===== Data for the task =====

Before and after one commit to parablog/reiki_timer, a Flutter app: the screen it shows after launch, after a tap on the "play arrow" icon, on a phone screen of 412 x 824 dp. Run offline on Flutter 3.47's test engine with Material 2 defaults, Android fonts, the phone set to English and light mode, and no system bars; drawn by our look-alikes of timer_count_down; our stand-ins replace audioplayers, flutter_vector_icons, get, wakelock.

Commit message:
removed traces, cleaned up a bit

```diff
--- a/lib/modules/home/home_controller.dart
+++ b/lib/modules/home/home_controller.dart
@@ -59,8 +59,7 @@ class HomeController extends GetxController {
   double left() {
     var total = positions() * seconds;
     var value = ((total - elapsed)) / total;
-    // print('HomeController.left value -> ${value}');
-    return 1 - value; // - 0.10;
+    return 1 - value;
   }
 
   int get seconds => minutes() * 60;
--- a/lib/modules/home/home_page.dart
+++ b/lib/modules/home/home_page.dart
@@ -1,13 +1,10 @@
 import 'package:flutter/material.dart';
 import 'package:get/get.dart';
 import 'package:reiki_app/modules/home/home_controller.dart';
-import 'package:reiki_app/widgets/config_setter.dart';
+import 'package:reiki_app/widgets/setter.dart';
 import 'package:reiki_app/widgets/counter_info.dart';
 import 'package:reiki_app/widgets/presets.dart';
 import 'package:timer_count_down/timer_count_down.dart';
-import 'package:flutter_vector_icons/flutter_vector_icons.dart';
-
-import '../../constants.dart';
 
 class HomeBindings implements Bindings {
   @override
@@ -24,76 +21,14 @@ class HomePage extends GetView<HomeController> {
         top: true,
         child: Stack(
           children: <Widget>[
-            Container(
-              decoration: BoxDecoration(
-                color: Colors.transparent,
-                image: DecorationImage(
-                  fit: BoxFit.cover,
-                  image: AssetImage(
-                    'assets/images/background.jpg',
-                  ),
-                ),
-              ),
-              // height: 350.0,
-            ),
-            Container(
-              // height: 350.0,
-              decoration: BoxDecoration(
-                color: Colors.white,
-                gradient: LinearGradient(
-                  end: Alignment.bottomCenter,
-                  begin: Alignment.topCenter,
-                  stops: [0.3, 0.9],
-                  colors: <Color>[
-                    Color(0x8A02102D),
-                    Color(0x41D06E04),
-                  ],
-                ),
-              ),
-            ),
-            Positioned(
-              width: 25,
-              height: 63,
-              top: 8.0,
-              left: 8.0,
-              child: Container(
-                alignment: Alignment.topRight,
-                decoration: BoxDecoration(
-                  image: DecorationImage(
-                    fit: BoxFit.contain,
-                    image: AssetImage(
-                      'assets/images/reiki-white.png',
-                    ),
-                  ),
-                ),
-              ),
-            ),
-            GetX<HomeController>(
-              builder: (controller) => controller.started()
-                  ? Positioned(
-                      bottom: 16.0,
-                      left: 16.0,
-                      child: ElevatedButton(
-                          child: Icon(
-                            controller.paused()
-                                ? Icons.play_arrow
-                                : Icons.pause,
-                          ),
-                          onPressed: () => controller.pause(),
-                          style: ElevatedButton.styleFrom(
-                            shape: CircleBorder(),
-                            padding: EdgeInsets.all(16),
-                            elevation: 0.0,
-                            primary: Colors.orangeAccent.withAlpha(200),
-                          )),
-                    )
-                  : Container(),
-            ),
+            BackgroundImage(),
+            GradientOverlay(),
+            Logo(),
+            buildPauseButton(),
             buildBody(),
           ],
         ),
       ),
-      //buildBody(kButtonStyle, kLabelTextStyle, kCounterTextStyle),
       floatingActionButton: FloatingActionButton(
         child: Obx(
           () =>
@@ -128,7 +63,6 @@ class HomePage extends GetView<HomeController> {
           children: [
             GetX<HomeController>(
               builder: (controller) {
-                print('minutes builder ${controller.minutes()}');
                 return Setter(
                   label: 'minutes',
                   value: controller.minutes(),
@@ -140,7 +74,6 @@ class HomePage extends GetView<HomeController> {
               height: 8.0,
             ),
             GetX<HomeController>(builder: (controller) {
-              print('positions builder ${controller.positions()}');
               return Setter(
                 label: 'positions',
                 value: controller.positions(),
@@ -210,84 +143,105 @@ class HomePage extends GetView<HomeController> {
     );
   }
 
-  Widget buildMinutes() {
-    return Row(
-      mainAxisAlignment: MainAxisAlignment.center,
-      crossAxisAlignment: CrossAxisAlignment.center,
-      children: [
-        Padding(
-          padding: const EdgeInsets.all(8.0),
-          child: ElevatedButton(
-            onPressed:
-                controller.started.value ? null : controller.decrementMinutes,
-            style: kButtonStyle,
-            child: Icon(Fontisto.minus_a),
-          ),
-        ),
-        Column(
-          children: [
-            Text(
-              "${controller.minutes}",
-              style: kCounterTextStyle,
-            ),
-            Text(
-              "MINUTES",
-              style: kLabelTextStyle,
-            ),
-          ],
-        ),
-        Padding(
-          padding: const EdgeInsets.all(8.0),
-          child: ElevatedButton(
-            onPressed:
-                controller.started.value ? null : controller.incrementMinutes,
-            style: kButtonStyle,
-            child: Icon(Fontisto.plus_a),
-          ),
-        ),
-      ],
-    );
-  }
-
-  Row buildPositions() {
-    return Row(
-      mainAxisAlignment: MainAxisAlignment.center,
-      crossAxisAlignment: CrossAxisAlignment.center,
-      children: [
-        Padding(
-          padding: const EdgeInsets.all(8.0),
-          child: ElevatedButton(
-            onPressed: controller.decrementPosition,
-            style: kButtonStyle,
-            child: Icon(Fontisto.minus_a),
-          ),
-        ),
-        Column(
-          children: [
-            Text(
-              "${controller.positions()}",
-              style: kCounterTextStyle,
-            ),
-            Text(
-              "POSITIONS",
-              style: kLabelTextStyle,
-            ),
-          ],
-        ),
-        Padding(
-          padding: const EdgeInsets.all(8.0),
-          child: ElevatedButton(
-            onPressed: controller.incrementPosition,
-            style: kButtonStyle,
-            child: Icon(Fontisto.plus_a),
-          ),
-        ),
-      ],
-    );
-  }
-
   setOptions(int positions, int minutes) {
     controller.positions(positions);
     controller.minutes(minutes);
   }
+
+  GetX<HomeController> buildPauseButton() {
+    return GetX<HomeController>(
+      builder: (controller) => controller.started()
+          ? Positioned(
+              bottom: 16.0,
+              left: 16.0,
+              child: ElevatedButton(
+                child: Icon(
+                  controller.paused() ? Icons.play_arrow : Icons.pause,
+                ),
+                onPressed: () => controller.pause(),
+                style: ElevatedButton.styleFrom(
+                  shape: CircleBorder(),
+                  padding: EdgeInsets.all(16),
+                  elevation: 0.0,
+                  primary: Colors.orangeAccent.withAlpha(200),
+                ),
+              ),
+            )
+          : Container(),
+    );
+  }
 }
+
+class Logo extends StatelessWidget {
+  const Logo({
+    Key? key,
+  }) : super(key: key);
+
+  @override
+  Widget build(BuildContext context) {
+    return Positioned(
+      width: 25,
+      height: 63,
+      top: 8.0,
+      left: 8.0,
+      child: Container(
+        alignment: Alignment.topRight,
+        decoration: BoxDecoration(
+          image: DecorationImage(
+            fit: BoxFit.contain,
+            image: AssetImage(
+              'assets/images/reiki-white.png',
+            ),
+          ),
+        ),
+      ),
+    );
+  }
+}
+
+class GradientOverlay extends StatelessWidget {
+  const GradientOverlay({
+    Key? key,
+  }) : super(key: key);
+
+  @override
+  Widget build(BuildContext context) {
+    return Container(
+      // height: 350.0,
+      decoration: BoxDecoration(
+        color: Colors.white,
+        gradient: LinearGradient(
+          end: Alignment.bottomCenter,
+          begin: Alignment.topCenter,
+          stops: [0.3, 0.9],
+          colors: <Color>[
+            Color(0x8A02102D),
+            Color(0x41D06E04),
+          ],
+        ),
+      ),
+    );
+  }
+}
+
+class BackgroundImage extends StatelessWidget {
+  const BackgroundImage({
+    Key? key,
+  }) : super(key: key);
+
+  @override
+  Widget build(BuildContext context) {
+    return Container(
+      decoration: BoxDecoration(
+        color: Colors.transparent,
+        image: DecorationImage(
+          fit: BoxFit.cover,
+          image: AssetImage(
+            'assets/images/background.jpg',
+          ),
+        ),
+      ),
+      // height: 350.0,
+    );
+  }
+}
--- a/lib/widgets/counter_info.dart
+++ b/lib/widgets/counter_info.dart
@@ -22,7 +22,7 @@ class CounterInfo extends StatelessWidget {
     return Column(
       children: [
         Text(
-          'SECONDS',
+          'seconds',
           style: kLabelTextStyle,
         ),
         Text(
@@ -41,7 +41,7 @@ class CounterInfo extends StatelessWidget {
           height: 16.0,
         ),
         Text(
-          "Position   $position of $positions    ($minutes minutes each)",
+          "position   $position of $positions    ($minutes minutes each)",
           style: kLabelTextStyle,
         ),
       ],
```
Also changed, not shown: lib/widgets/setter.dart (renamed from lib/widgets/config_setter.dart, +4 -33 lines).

=====

Directions for this task: Which of the lines above hold the string "class"? Copy each one.

Result for this exercise:
@@ -59,8 +59,7 @@ class HomeController extends GetxController {
 class HomeBindings implements Bindings {
@@ -24,76 +21,14 @@ class HomePage extends GetView<HomeController> {
@@ -128,7 +63,6 @@ class HomePage extends GetView<HomeController> {
@@ -140,7 +74,6 @@ class HomePage extends GetView<HomeController> {
@@ -210,84 +143,105 @@ class HomePage extends GetView<HomeController> {
+class Logo extends StatelessWidget {
+class GradientOverlay extends StatelessWidget {
+class BackgroundImage extends StatelessWidget {
@@ -22,7 +22,7 @@ class CounterInfo extends StatelessWidget {
@@ -41,7 +41,7 @@ class CounterInfo extends StatelessWidget {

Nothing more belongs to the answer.